Automotive Moulding has two plants in Georgia and three in Michigan. But to succeed as a trim supplier, the Guardian plastics group not only will have to increase its sales, but extend its geographical reach. Increasingly, automakers are demanding thatsuppliers provide parts globally.
Sights said the plastics group will make a fairly easy transition into an international company because Guardian is already, in its glassmaking operations, a global organization.
The company makes glass for the automotive and construction industries in North America, South America, Europe and Asia. It is building a total of four glass plants in the United States, Germany, Saudi Arabia and Thailand.
The company, based in Auburn Hills, Mich., also has a fiberglass insulation business.
Privately held Guardian, led by President and Chief Executive Officer William Davidson, last announced sales in 1990 when it passed the $1 billion mark. But now the Automotive Products Group, including the glass and expanded plastics products lines, alone expects to do more than $1 billion in sales ``within the next several years.''
For Automotive Moulding, the rapid consolidation in the ranks of automotive plastics suppliers, and increasing demands from automakers to expand globally, proved to be too much.

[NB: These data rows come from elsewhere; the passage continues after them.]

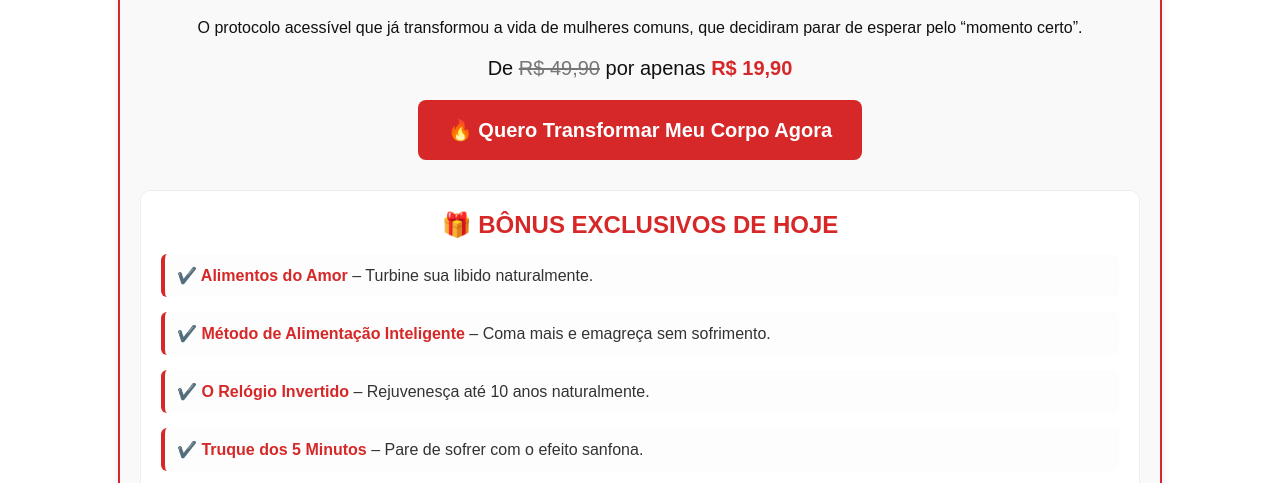
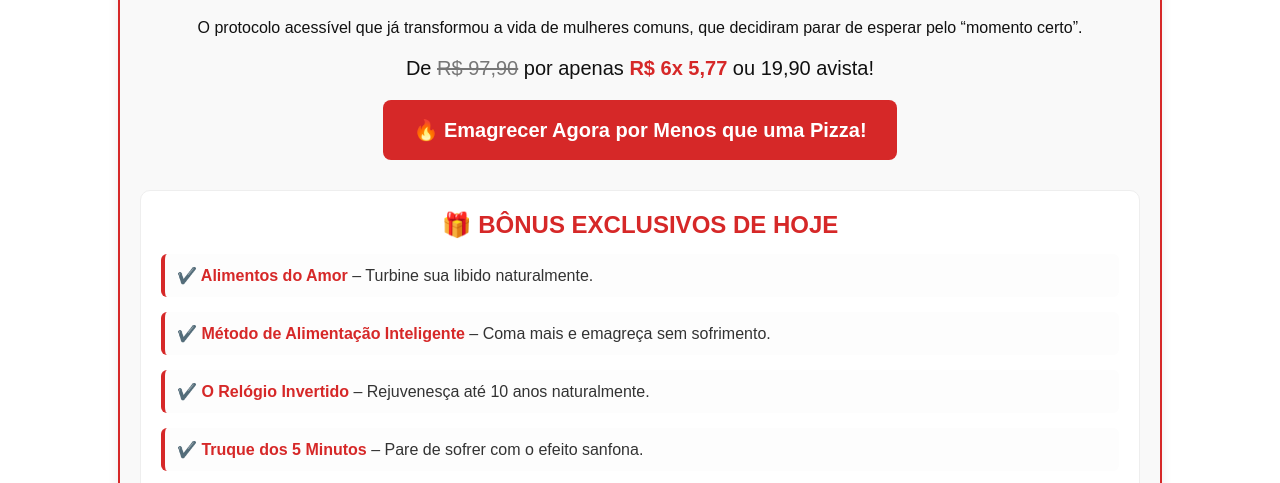
Before and after one commit to Zdisparo/mounjarodepobre, a plain HTML site: page ofertaespecial.html in a window 1280 px wide. Shown: the part 279-762 px from the top of the page. Drawn offline with Linux system fonts and the light colour scheme.

Commit message:
Update ofertaespecial.html

```diff
--- a/ofertaespecial.html
+++ b/ofertaespecial.html
@@ -117,8 +117,8 @@
   <div class="product-box">
     <h1>Mounjaro de Pobre</h1>
     <p>O protocolo acessível que já transformou a vida de mulheres comuns, que decidiram parar de esperar pelo “momento certo”.</p>
-    <div class="price">De <s>R$ 49,90</s> por apenas <strong style="color:#d62828">R$ 19,90</strong></div>
-    <a href="https://pay.cakto.com.br/dp27vxm_553165" class="cta-btn">🔥 Quero Transformar Meu Corpo Agora</a>
+    <div class="price">De <s>R$ 97,90</s> por apenas <strong style="color:#d62828">R$ 6x 5,77</strong> ou 19,90 avista!</div>
+    <a href="https://pay.cakto.com.br/dp27vxm_553165" class="cta-btn">🔥 Emagrecer Agora por Menos que uma Pizza!</a>
 
     <div class="bonus-section">
       <h2>🎁 BÔNUS EXCLUSIVOS DE HOJE</h2>
@@ -219,7 +219,7 @@
 
   <!-- CTA final -->
   <p style="margin:26px 0 8px;color:#333">Se você quer resultado, a hora é agora.</p>
-  <a href="https://pay.cakto.com.br/dp27vxm_553165" class="cta-btn">🔥 Garantir meu acesso por R$ 19,90</a>
+  <a href="https://pay.cakto.com.br/dp27vxm_553165" class="cta-btn">🔥 Garantir o Mounjaro por menos de R$ 0,60 dia </a>
 
 </body>
 </html>
```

``We just got so we couldn't grow as quickly as was necessary,'' Peslar said. ``Unless you have a very special niche, you have to have size to compete in this industry.''
The company has been profitable and was virtually debt-free, he said.
If Guardian's plastics group can make itself into a supplier of complete exterior trim packages, the transformation would mirror what's happening in the interior trim and seating segment.
Last year, Lear Seating Corp. acquired Automotive Industries Inc., a major supplier of interior components, in a $626 million acquisition.
Peslar said he was surprised by Lear's acquisition of Automo-tive Industries, a company he admired as one of the best-managed in the industry. But it also demonstrated how even the largest and most successful auto-motive plastics companies were being grabbed up by bigger suppliers.
Peslar and brother Drew Peslar, who holds the title of vice chairman, will continue to operate the day-to-day affairs of Automotive Moulding.
Sights will become chairman and Frank Peslar, former chairman, will become chairman emeritus.